English photographer Brock Elbank wants to show you just how beautiful those dots that may mark your sun-kissed cheeks can be.
For his latest photo series, aptly titled "#Freckles," Elbank has been photographing people from all over the world who have an amazing array of freckles on their faces and bodies.
The results are stunning.
Elbank, who previously shot an array of bearded men for a London exhibition appropriately titled "Beard," is halfway through this two-year photo project, according to BuzzFeed U.K. So far he has photographed 90 subjects for #Freckles and would like to photograph about 60 more before exhibiting the photographs in 2017. On his Tumblr and Instagram, Elbank, who is shooting this series in London only, has been sharing some of the images he's captured along the way, with subjects hailing from Paris, London, the Netherlands and beyond.
What may be most striking about Elbank's images is just how stunningly diverse the world's freckled population is. His subjects are young, old and of no race in particular.
"They've always fascinated me, as they're so diverse from person to person, and this is what I'm trying to document in this current series," Elbank told Mic. "Human beings really are the most amazing subject matter. We're all so diverse and I'm really loving seeing the range of people that are applying for the series from all over the world."
"No two people's freckles are the same, and that's what draws me in, really," Elbank added.
But he's also come across a few people who have told them about being bullied for the specks of light and dark brown on their bodies and tales of women who have purposely covered their freckles with makeup.
"What I find interesting about individual characters that I have been fortunate enough to photograph is that many have struggled with their freckles since their infancy and either hated them, or grown to live with them or even like them in adulthood," Elbank told BuzzFeed U.K.
Despite the recent popularity of paint-on freckles, this sense of shame or mixed feelings associated with naturally having them is nothing new. Recently, women have come out publicly about how their freckles affected their self-esteem, with writer Jessica Matlin penning an essay titled "Confessions of a Freckle Face" about her decision to remove her freckles entirely.
"But there are also several heavily freckled subjects that have never minded their freckles or suffered any teasing of any kind," Elbank told Mic. "Each week I get emails or messages on Instagram saying how they're embracing the work and appreciating a positive project of something most have loved to hate in their youth."
Due to the photographs' vibrancy and the subjects' often extraordinary exhibition of flecks, there are those who have doubted their authenticity. According to Elbank, none of the portraits are taken with any supplemental UV lights to make these people look like they have freckles when they really don't. But in France, Elbank even participated in an interview where they sent his images to a cosmetic company to verify their authenticity.

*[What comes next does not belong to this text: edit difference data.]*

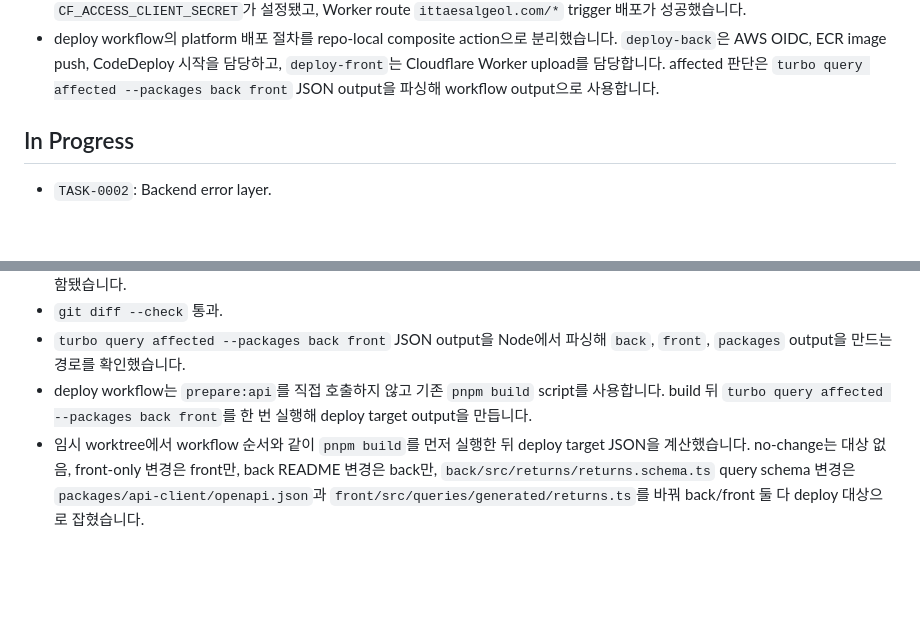
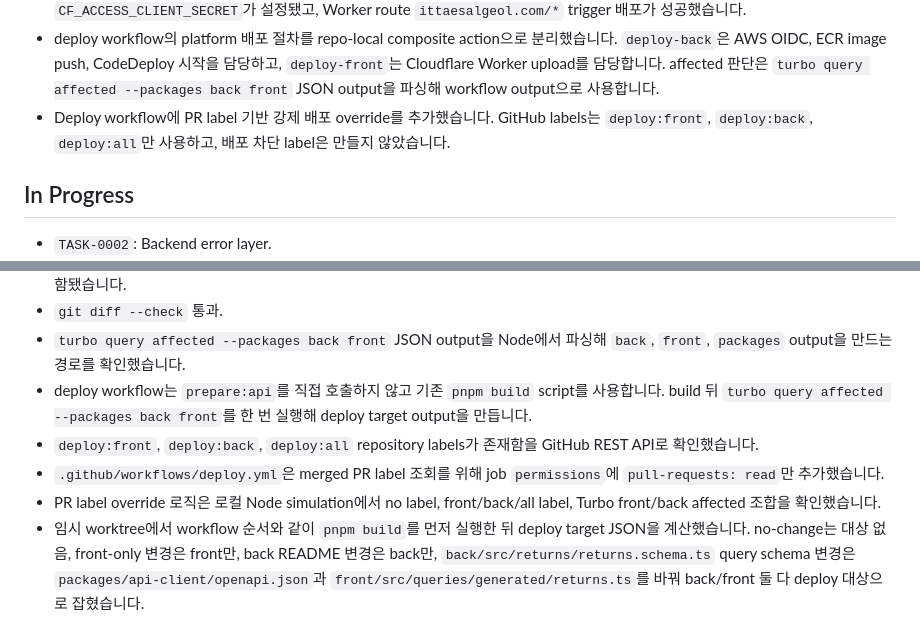
Before and after one commit to whdgur5717/trading, a Markdown page: docs/ai/progress.md, 2 parts joined by grey strips. Rendered like a GitHub page; blank space fills up the shorter version.

Commit message:
docs: record deploy override labels

```diff
--- a/docs/ai/progress.md
+++ b/docs/ai/progress.md
@@ -88,6 +88,9 @@ Last updated: 2026-07-04
   `deploy-front`는 Cloudflare Worker upload를 담당합니다. affected 판단은
   `turbo query affected --packages back front` JSON output을 파싱해 workflow output으로
   사용합니다.
+- Deploy workflow에 PR label 기반 강제 배포 override를 추가했습니다. GitHub labels는
+  `deploy:front`, `deploy:back`, `deploy:all`만 사용하고, 배포 차단 label은 만들지
+  않았습니다.
 
 ## In Progress
 
@@ -239,6 +242,12 @@ Last updated: 2026-07-04
 - deploy workflow는 `prepare:api`를 직접 호출하지 않고 기존 `pnpm build` script를
   사용합니다. build 뒤 `turbo query affected --packages back front`를 한 번 실행해
   deploy target output을 만듭니다.
+- `deploy:front`, `deploy:back`, `deploy:all` repository labels가 존재함을 GitHub REST
+  API로 확인했습니다.
+- `.github/workflows/deploy.yml`은 merged PR label 조회를 위해 job `permissions`에
+  `pull-requests: read`만 추가했습니다.
+- PR label override 로직은 로컬 Node simulation에서 no label, front/back/all label,
+  Turbo front/back affected 조합을 확인했습니다.
 - 임시 worktree에서 workflow 순서와 같이 `pnpm build`를 먼저 실행한 뒤 deploy target
   JSON을 계산했습니다. no-change는 대상 없음, front-only 변경은 front만,
   back README 변경은 back만, `back/src/returns/returns.schema.ts` query schema 변경은
```
Also changed, not shown: other parts of docs/ai/progress.md (+1 -1 lines), docs/ai/active-context.md (+8 -2 lines), 1 other file.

Of course, the test came back saying Elbank's portraits were completely authentic.
With many more people still to photograph, Elbank welcomes volunteers to contact him directly if they're interested in getting in front of his lens in London. In the meantime, all we can do is ogle at the diverse beauty of these images and their subjects.